* [Task statement]
Every record below must be written out exactly. Leave out the pictures.

(The data begins)

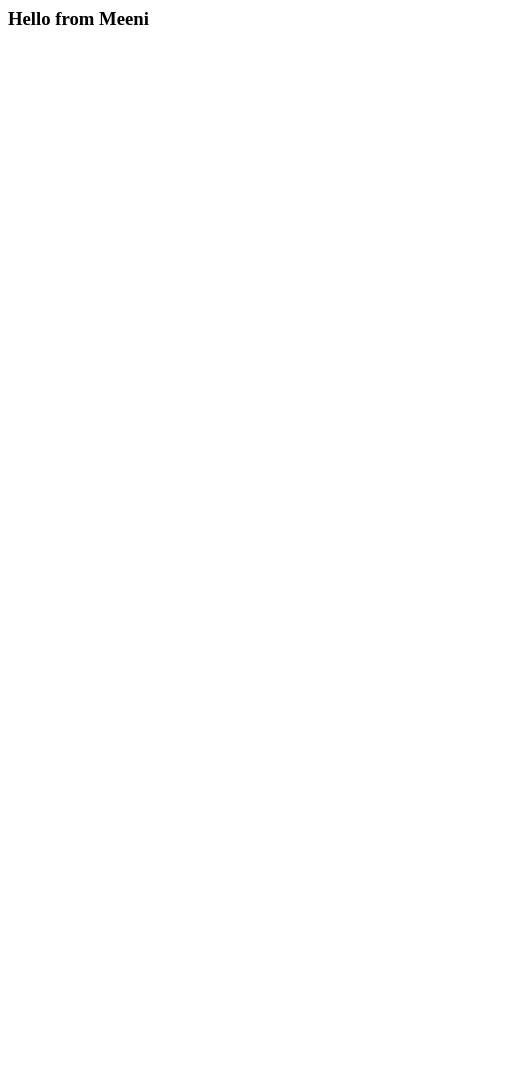
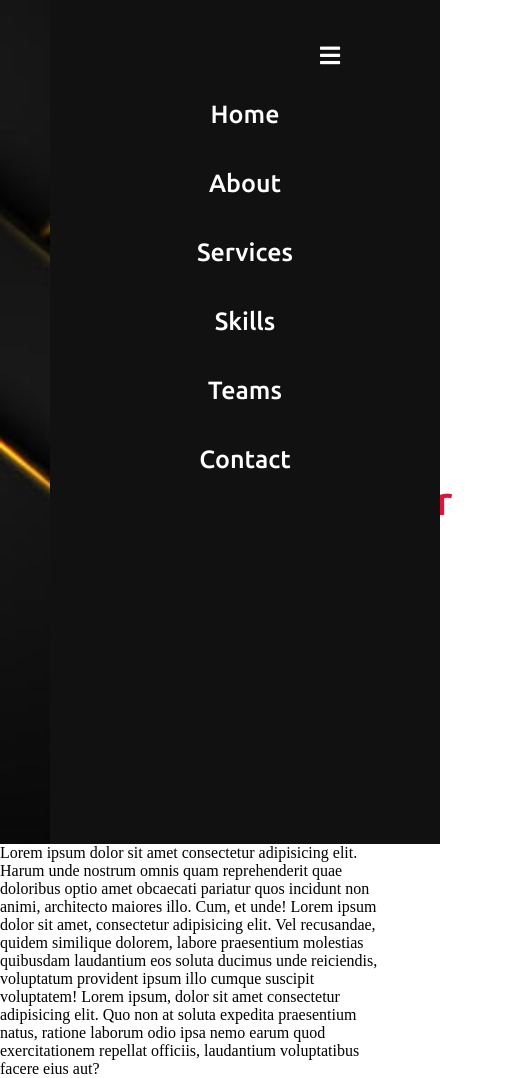
Before and after one commit to Mspiro/mspiro.github.io, a plain HTML site: page index.html in a window 390 px wide. Shown: the whole page, 521 px wide, since content can reach past the window. Before the commit the page ends 844 px from the top, so only its background shows below. Drawn offline with nearby package versions, Linux system fonts and the light colour scheme.

Commit message:
New Home added.

```diff
--- a/index.html
+++ b/index.html
@@ -1 +1,54 @@
-<h3>Hello from Meeni</h3>
+<!DOCTYPE html>
+<html lang="en">
+
+<head>
+    <meta charset="UTF-8">
+    <meta http-equiv="X-UA-Compatible" content="IE=edge">
+    <meta name="viewport" content="width=device-width, initial-scale=1.0">
+    <title>Personal Portfolio Website</title>
+    <link rel="stylesheet" href="style.css">
+    <script src="https://kit.fontawesome.com/a076d05399.js" crossorigin="anonymous"></script>
+    <script src="https://code.jquery.com/jquery-3.5.1.min.js"></script>
+    <link rel="stylesheet" href="https://use.fontawesome.com/releases/v5.6.3/css/all.css" integrity="sha384-UHRtZLI+pbxtHCWp1t77Bi1L4ZtiqrqD80Kn4Z8NTSRyMA2Fd33n5dQ8lWUE00s/" crossorigin="anonymous">
+
+</head>
+
+<body>
+    <nav class="navbar">
+        <div class="max-width">
+            <div class="logo"><a href="# ">Portfo<span>lio.</span></a></div>
+            <ul class="menu">
+                <li><a href="#">Home</a></li>
+                <li><a href="#">About</a></li>
+                <li><a href="#">Services</a></li>
+                <li><a href="#">Skills</a></li>
+                <li><a href="#">Teams</a></li>
+                <li><a href="#">Contact</a></li>
+            </ul>
+            <div class="menu-btn">
+                <i class="fas fa-bars"></i>
+            </div>
+        </div>
+    </nav>
+    <!-- Home section start -->
+
+    <section class="home" id="home">
+        <div class="max-width">
+            <div class="home-content">
+                <div class="text-1">Hello, my name is</div>
+                <div class="text-2">Meeninath Dhobale</div>
+                <div class="text-3">And I'm a <span> Computer Engineer</span></div>
+            </div>
+        </div>
+    </section>
+    <p>Lorem ipsum dolor sit amet consectetur adipisicing elit. Harum unde nostrum omnis quam reprehenderit quae
+        doloribus optio amet obcaecati pariatur quos incidunt non animi, architecto maiores illo. Cum, et unde! Lorem
+        ipsum dolor sit amet, consectetur adipisicing elit. Vel recusandae, quidem similique dolorem, labore praesentium
+        molestias quibusdam laudantium eos soluta ducimus unde reiciendis, voluptatum provident ipsum illo cumque
+        suscipit voluptatem! Lorem ipsum, dolor sit amet consectetur adipisicing elit. Quo non at soluta expedita
+        praesentium natus, ratione laborum odio ipsa nemo earum quod exercitationem repellat officiis, laudantium
+        voluptatibus facere eius aut? </p>
+    <script src="script.js"></script>
+</body>
+
+</html>
--- /dev/null
+++ b/script.js
@@ -0,0 +1,15 @@
+$(document).ready(function(){
+    $(window).scroll(function(){
+        if(this.scrollY >20){
+            $('.navbar').addClass("sticky");
+        }else{
+            $('.navbar').removeClass("sticky");
+        }
+    });
+
+    // Toggle menu/navbar script
+    $('.menu-btn').click(function(){
+        $('.navbar .menu').toggle("active");
+        $('.menu-btn i').toggleClass("active");
+    });
+});
--- /dev/null
+++ b/style.css
@@ -0,0 +1,151 @@
+@import url('https://fonts.googleapis.com/css2?family=Poppins:wght@400;500;600;700&family=Ubuntu:wght@400;500;700&display=swap');
+
+*{
+    margin: 0;
+    padding: 0;
+    box-sizing: border-box;
+    text-decoration: none;
+}
+.max-width{
+    max-width: 1300px;
+    padding: 0 80px;
+    margin: auto;
+}
+/* navbar styling */
+
+.navbar{
+      position: fixed;
+      width: 100%;
+      padding: 35px 0 ;
+      /* background: crimson;  */
+      font-family: 'Ubuntu', sans-serif;
+      transition: all 0.3s ease;
+    }
+.navbar.sticky{
+    padding: 15px 0;
+    background: crimson;
+}
+
+.navbar .max-width{
+    display: flex;
+    align-items: center;
+    justify-content: space-between;
+}
+
+
+.navbar .logo a{
+    color: #fff;
+    font-size: 35px;
+    font-weight: 600;
+}
+.navbar .logo a span{
+    color: crimson;
+    transition: all 0.3s ease ;
+}
+
+.navbar.sticky .logo a span{
+    color: #fff;
+}
+.navbar .menu li{
+    list-style: none;
+    display: inline-block ;
+}
+
+.navbar .menu li a{
+    color: #fff ;
+    font-size: 18px;
+    font-weight: 500;
+    margin-left: 25px;
+    transition: color 0.3s ease ;
+}
+.navbar .menu li a:hover{
+    color: crimson;
+}
+
+.navbar.sticky .menu li a:hover{
+    color: #fff;
+}
+
+/* menu btn styling */
+.menu-btn{
+    color: #fff;
+    font-size: 23px;
+    cursor: pointer;
+    display: none;
+}
+
+/* Home section styling */
+
+.home{
+    display: flex;
+    background: url("image/banner.jpg") no-repeat center;
+    background-size: cover;
+    background-attachment: fixed ;
+    height: 100vh;
+    color: #fff;
+    min-height: 500px;
+    font-family: 'Ubuntu', sans-serif;
+}
+
+.home .max-width{
+    margin: auto 0 auto 40px;
+}
+
+.home .home-content .text-1{
+    font-size: 27px;
+}
+
+.home .home-content .text-2{
+    font-size: 75px;
+    font-weight: 600;
+    margin-left: -3px;
+
+}
+
+.home .home-content .text-3{
+    font-size: 40px;
+    margin: 5px 0;
+}
+
+.home .home-content .text-3 span{
+    color: crimson;
+    font-weight: 500;
+}
+
+/* responsive media query start  */
+@media(max-width:999px ){
+    .max-width{
+        padding: 0 50px;
+    }
+    .menu-btn{
+        display: block;
+        z-index: 999;
+    }
+    .menu-btn i.active:before{
+        content: "\f00d";
+    }
+
+    .navbar .menu{
+        position: fixed;
+        height: 100vh;
+        width: 100%;
+        left: -100;
+        top: 0;
+        background: #111;
+        text-align: center ;
+        padding-top: 80px;
+        transition: all 0.3s ease;
+
+    }
+    .navbar .menu.active{
+         left: 0;
+    }
+    .navbar .menu li{
+        display: block;
+    }
+    .navbar .menu li a{
+        display: inline-block;
+        margin: 20px 0;
+        font-size: 25px;
+    }
+}
```
Also changed, not shown: image/Profile 1.jpg (added), image/Profile 2.jpg (added), image/Profile 3.jpg (added), image/Profile 4.jpg (added), image/banner.jpg (added), index.html.txt (added).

(The data ends)

* [Task output]
Before and after one commit to Mspiro/mspiro.github.io, a plain HTML site: page index.html in a window 390 px wide. Shown: the whole page, 521 px wide, since content can reach past the window. Before the commit the page ends 844 px from the top, so only its background shows below. Drawn offline with nearby package versions, Linux system fonts and the light colour scheme.

Commit message:
New Home added.

```diff
--- a/index.html
+++ b/index.html
@@ -1 +1,54 @@
-<h3>Hello from Meeni</h3>
+<!DOCTYPE html>
+<html lang="en">
+
+<head>
+    <meta charset="UTF-8">
+    <meta http-equiv="X-UA-Compatible" content="IE=edge">
+    <meta name="viewport" content="width=device-width, initial-scale=1.0">
+    <title>Personal Portfolio Website</title>
+    <link rel="stylesheet" href="style.css">
+    <script src="https://kit.fontawesome.com/a076d05399.js" crossorigin="anonymous"></script>
+    <script src="https://code.jquery.com/jquery-3.5.1.min.js"></script>
+    <link rel="stylesheet" href="https://use.fontawesome.com/releases/v5.6.3/css/all.css" integrity="sha384-UHRtZLI+pbxtHCWp1t77Bi1L4ZtiqrqD80Kn4Z8NTSRyMA2Fd33n5dQ8lWUE00s/" crossorigin="anonymous">
+
+</head>
+
+<body>
+    <nav class="navbar">
+        <div class="max-width">
+            <div class="logo"><a href="# ">Portfo<span>lio.</span></a></div>
+            <ul class="menu">
+                <li><a href="#">Home</a></li>
+                <li><a href="#">About</a></li>
+                <li><a href="#">Services</a></li>
+                <li><a href="#">Skills</a></li>
+                <li><a href="#">Teams</a></li>
+                <li><a href="#">Contact</a></li>
+            </ul>
+            <div class="menu-btn">
+                <i class="fas fa-bars"></i>
+            </div>
+        </div>
+    </nav>
+    <!-- Home section start -->
+
+    <section class="home" id="home">
+        <div class="max-width">
+            <div class="home-content">
+                <div class="text-1">Hello, my name is</div>
+                <div class="text-2">Meeninath Dhobale</div>
+                <div class="text-3">And I'm a <span> Computer Engineer</span></div>
+            </div>
+        </div>
+    </section>
+    <p>Lorem ipsum dolor sit amet consectetur adipisicing elit. Harum unde nostrum omnis quam reprehenderit quae
+        doloribus optio amet obcaecati pariatur quos incidunt non animi, architecto maiores illo. Cum, et unde! Lorem
+        ipsum dolor sit amet, consectetur adipisicing elit. Vel recusandae, quidem similique dolorem, labore praesentium
+        molestias quibusdam laudantium eos soluta ducimus unde reiciendis, voluptatum provident ipsum illo cumque
+        suscipit voluptatem! Lorem ipsum, dolor sit amet consectetur adipisicing elit. Quo non at soluta expedita
+        praesentium natus, ratione laborum odio ipsa nemo earum quod exercitationem repellat officiis, laudantium
+        voluptatibus facere eius aut? </p>
+    <script src="script.js"></script>
+</body>
+
+</html>
--- /dev/null
+++ b/script.js
@@ -0,0 +1,15 @@
+$(document).ready(function(){
+    $(window).scroll(function(){
+        if(this.scrollY >20){
+            $('.navbar').addClass("sticky");
+        }else{
+            $('.navbar').removeClass("sticky");
+        }
+    });
+
+    // Toggle menu/navbar script
+    $('.menu-btn').click(function(){
+        $('.navbar .menu').toggle("active");
+        $('.menu-btn i').toggleClass("active");
+    });
+});
--- /dev/null
+++ b/style.css
@@ -0,0 +1,151 @@
+@import url('https://fonts.googleapis.com/css2?family=Poppins:wght@400;500;600;700&family=Ubuntu:wght@400;500;700&display=swap');
+
+*{
+    margin: 0;
+    padding: 0;
+    box-sizing: border-box;
+    text-decoration: none;
+}
+.max-width{
+    max-width: 1300px;
+    padding: 0 80px;
+    margin: auto;
+}
+/* navbar styling */
+
+.navbar{
+      position: fixed;
+      width: 100%;
+      padding: 35px 0 ;
+      /* background: crimson;  */
+      font-family: 'Ubuntu', sans-serif;
+      transition: all 0.3s ease;
+    }
+.navbar.sticky{
+    padding: 15px 0;
+    background: crimson;
+}
+
+.navbar .max-width{
+    display: flex;
+    align-items: center;
+    justify-content: space-between;
+}
+
+
+.navbar .logo a{
+    color: #fff;
+    font-size: 35px;
+    font-weight: 600;
+}
+.navbar .logo a span{
+    color: crimson;
+    transition: all 0.3s ease ;
+}
+
+.navbar.sticky .logo a span{
+    color: #fff;
+}
+.navbar .menu li{
+    list-style: none;
+    display: inline-block ;
+}
+
+.navbar .menu li a{
+    color: #fff ;
+    font-size: 18px;
+    font-weight: 500;
+    margin-left: 25px;
+    transition: color 0.3s ease ;
+}
+.navbar .menu li a:hover{
+    color: crimson;
+}
+
+.navbar.sticky .menu li a:hover{
+    color: #fff;
+}
+
+/* menu btn styling */
+.menu-btn{
+    color: #fff;
+    font-size: 23px;
+    cursor: pointer;
+    display: none;
+}
+
+/* Home section styling */
+
+.home{
+    display: flex;
+    background: url("image/banner.jpg") no-repeat center;
+    background-size: cover;
+    background-attachment: fixed ;
+    height: 100vh;
+    color: #fff;
+    min-height: 500px;
+    font-family: 'Ubuntu', sans-serif;
+}
+
+.home .max-width{
+    margin: auto 0 auto 40px;
+}
+
+.home .home-content .text-1{
+    font-size: 27px;
+}
+
+.home .home-content .text-2{
+    font-size: 75px;
+    font-weight: 600;
+    margin-left: -3px;
+
+}
+
+.home .home-content .text-3{
+    font-size: 40px;
+    margin: 5px 0;
+}
+
+.home .home-content .text-3 span{
+    color: crimson;
+    font-weight: 500;
+}
+
+/* responsive media query start  */
+@media(max-width:999px ){
+    .max-width{
+        padding: 0 50px;
+    }
+    .menu-btn{
+        display: block;
+        z-index: 999;
+    }
+    .menu-btn i.active:before{
+        content: "\f00d";
+    }
+
+    .navbar .menu{
+        position: fixed;
+        height: 100vh;
+        width: 100%;
+        left: -100;
+        top: 0;
+        background: #111;
+        text-align: center ;
+        padding-top: 80px;
+        transition: all 0.3s ease;
+
+    }
+    .navbar .menu.active{
+         left: 0;
+    }
+    .navbar .menu li{
+        display: block;
+    }
+    .navbar .menu li a{
+        display: inline-block;
+        margin: 20px 0;
+        font-size: 25px;
+    }
+}
```
Also changed, not shown: image/Profile 1.jpg (added), image/Profile 2.jpg (added), image/Profile 3.jpg (added), image/Profile 4.jpg (added), image/banner.jpg (added), index.html.txt (added).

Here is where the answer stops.